• **ACTION ITEM**
Spot each line in the records below where the word "Specific" occurs, then copy it.

*** AVAILABLE DATA ***

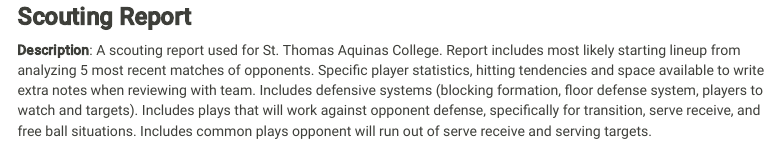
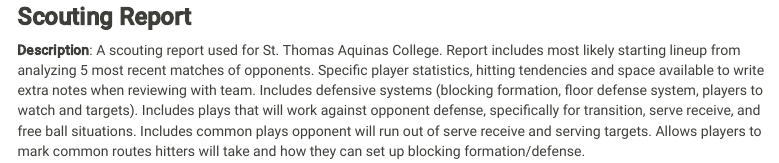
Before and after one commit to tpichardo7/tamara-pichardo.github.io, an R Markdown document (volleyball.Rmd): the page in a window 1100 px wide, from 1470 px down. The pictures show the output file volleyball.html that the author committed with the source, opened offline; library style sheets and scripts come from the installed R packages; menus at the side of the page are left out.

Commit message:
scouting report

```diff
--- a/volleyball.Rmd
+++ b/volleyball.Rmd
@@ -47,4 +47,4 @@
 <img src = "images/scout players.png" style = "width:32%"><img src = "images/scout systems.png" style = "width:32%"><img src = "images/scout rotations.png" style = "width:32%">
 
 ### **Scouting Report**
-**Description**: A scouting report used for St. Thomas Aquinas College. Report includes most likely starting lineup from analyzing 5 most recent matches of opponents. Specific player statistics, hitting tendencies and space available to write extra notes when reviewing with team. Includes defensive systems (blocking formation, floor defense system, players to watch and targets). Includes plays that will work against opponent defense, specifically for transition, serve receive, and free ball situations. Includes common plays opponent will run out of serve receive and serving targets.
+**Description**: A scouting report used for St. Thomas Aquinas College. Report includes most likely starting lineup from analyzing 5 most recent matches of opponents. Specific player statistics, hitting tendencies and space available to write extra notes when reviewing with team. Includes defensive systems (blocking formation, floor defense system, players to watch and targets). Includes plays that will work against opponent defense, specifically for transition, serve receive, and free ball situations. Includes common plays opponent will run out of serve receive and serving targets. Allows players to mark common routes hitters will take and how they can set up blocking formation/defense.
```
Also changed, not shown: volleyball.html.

*** End of AVAILABLE DATA ***

• **OUTPUT FOR THIS TASK**
-**Description**: A scouting report used for St. Thomas Aquinas College. Report includes most likely starting lineup from analyzing 5 most recent matches of opponents. Specific player statistics, hitting tendencies and space available to write extra notes when reviewing with team. Includes defensive systems (blocking formation, floor defense system, players to watch and targets). Includes plays that will work against opponent defense, specifically for transition, serve receive, and free ball situations. Includes common plays opponent will run out of serve receive and serving targets.
+**Description**: A scouting report used for St. Thomas Aquinas College. Report includes most likely starting lineup from analyzing 5 most recent matches of opponents. Specific player statistics, hitting tendencies and space available to write extra notes when reviewing with team. Includes defensive systems (blocking formation, floor defense system, players to watch and targets). Includes plays that will work against opponent defense, specifically for transition, serve receive, and free ball situations. Includes common plays opponent will run out of serve receive and serving targets. Allows players to mark common routes hitters will take and how they can set up blocking formation/defense.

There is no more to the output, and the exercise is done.